REQUIREMENT: Make an exact copy of the entries, and keep any pictures out of it.

Collection entries:
▼

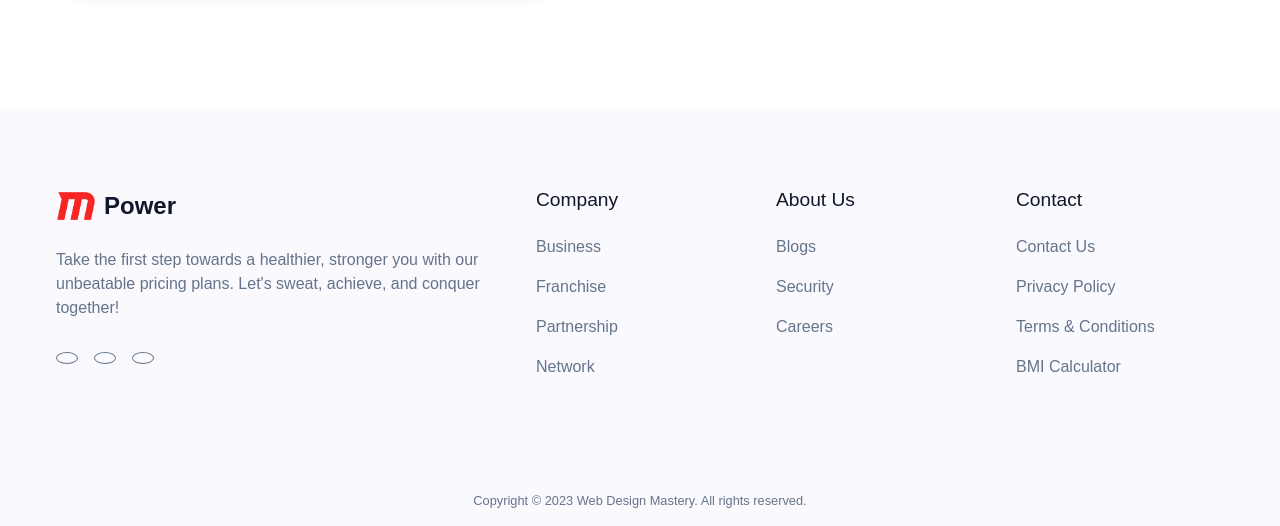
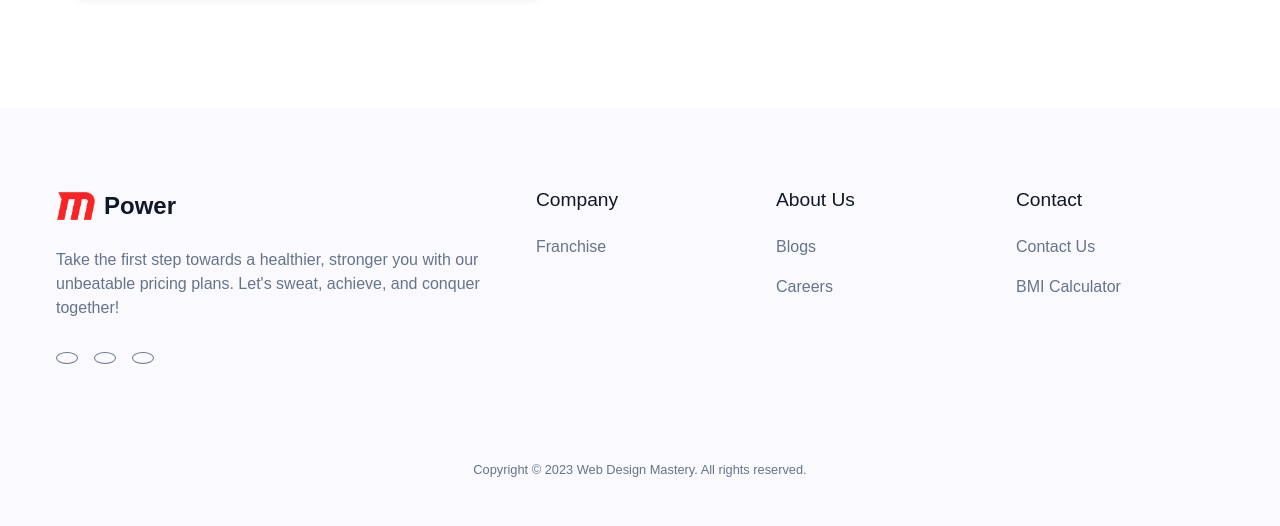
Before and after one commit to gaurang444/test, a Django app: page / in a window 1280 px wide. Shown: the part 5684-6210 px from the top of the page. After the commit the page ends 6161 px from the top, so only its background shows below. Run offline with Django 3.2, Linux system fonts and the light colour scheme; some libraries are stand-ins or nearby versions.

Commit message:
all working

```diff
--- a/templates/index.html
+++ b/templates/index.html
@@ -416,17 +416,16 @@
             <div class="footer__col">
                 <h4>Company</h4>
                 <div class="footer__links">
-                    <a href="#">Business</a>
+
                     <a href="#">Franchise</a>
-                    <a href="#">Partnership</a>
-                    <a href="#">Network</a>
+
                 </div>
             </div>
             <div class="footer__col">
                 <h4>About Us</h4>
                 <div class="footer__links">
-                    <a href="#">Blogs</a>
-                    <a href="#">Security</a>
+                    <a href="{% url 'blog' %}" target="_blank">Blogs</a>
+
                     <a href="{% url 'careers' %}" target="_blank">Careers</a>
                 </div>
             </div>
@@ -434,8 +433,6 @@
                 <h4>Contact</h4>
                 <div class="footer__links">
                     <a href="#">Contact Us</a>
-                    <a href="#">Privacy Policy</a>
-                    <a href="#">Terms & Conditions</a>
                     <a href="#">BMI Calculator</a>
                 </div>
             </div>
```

▲

YOUR RESPONSE:
Before and after one commit to gaurang444/test, a Django app: page / in a window 1280 px wide. Shown: the part 5684-6210 px from the top of the page. After the commit the page ends 6161 px from the top, so only its background shows below. Run offline with Django 3.2, Linux system fonts and the light colour scheme; some libraries are stand-ins or nearby versions.

Commit message:
all working

```diff
--- a/templates/index.html
+++ b/templates/index.html
@@ -416,17 +416,16 @@
             <div class="footer__col">
                 <h4>Company</h4>
                 <div class="footer__links">
-                    <a href="#">Business</a>
+
                     <a href="#">Franchise</a>
-                    <a href="#">Partnership</a>
-                    <a href="#">Network</a>
+
                 </div>
             </div>
             <div class="footer__col">
                 <h4>About Us</h4>
                 <div class="footer__links">
-                    <a href="#">Blogs</a>
-                    <a href="#">Security</a>
+                    <a href="{% url 'blog' %}" target="_blank">Blogs</a>
+
                     <a href="{% url 'careers' %}" target="_blank">Careers</a>
                 </div>
             </div>
@@ -434,8 +433,6 @@
                 <h4>Contact</h4>
                 <div class="footer__links">
                     <a href="#">Contact Us</a>
-                    <a href="#">Privacy Policy</a>
-                    <a href="#">Terms & Conditions</a>
                     <a href="#">BMI Calculator</a>
                 </div>
             </div>
```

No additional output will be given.